Strange, offbeat, bizarre, unique. All of these terms can describe this film which features legendary entertainer Al Jolson in blackface, playing a black man. While acted with tongue very firmly planted in cheek, and meant solely for lighthearted entertainment, this movie will definitely not be to every viewer’s taste. Not until the final minutes does Jolson appear as himself, joking with the audience and reprising the film’s dullest song yet once again.
The movie obviously has its roots in the minstrel tradition in which a group of musical white men would perform, made-up as blacks. Also, Jolson’s own career involved extensive use of blackface routines and he had become quite celebrated for them. For their time, these were all considered quite normal and not offensive (to white audiences). It should also be noted that racial meandering was engaged in routinely in films for decades, with several top white stars (Helen Hayes, Paul Muni, Kate Hepburn, Ramon Novarro, Edward G. Robinson) playing Asian roles, although these were usually done for a serious, and not a comedic, purpose.
Once past the initial oddity, it must be said that Jolson is certainly fun to watch and is obviously having a great time. Singing constantly (none of his big hits, but he does well with a couple of old Spirituals), wisecracking and ad-libbing shamelessly, he is impossible to ignore. In his heyday, he was one of the most popular performers in the world and it’s easy to see why.
Although Jolson dominates the film, there are a couple of other performers worth noting.
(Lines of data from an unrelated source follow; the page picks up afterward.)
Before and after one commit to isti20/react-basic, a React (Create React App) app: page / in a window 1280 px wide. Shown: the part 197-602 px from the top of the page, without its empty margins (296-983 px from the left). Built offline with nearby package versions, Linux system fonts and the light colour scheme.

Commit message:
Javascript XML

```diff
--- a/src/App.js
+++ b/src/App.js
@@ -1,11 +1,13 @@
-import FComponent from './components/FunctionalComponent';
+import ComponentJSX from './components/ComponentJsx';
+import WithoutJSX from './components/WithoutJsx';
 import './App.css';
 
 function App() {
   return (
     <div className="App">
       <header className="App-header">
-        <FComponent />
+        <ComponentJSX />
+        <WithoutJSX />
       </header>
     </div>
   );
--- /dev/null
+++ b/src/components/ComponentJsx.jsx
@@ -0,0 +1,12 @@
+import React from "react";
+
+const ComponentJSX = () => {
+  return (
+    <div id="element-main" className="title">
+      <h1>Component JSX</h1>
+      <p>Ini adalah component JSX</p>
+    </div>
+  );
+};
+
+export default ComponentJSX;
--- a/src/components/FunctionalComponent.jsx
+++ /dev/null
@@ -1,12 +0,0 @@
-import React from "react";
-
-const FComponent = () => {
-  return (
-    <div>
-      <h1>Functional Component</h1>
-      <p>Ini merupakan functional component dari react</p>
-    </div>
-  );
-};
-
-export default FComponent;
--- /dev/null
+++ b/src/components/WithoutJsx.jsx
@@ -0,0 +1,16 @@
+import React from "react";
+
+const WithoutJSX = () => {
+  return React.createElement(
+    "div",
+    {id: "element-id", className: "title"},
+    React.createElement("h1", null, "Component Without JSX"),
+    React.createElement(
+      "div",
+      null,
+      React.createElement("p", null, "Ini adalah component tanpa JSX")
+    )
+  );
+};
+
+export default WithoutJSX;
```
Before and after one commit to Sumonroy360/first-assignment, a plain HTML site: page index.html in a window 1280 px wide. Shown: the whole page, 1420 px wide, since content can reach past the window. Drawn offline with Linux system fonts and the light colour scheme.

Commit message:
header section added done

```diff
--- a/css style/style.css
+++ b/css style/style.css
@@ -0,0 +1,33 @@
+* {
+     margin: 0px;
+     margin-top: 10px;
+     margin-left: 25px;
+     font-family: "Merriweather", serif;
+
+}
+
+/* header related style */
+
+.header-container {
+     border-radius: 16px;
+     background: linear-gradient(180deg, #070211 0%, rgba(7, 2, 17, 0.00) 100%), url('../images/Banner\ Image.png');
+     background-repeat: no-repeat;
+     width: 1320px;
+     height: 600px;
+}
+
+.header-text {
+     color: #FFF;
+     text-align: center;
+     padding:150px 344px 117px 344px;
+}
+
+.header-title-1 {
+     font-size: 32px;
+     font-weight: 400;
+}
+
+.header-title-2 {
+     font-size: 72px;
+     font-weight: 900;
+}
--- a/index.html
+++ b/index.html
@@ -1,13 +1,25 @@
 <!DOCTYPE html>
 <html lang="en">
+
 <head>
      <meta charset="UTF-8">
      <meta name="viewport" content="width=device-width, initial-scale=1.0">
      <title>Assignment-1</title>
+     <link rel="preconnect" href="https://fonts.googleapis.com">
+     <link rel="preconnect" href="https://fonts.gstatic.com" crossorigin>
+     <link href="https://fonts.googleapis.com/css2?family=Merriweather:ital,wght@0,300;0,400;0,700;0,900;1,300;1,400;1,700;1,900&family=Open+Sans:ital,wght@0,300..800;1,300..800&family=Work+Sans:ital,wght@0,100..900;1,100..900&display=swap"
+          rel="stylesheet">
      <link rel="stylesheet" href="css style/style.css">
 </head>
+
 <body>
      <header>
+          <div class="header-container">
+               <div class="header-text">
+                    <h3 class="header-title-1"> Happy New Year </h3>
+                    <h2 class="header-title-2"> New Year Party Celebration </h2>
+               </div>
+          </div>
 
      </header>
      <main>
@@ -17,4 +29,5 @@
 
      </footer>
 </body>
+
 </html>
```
Wonderful old character actress Louise Closser Hale, always a joy to watch, plays the plantation matriarch. In a lengthy & superfluous flashback scene, beefy Noah Beery appears as a bullying braggadocio who harasses Jolson.
It probably goes without saying that there is a fair amount of racism woven into the plot. From the Dvd!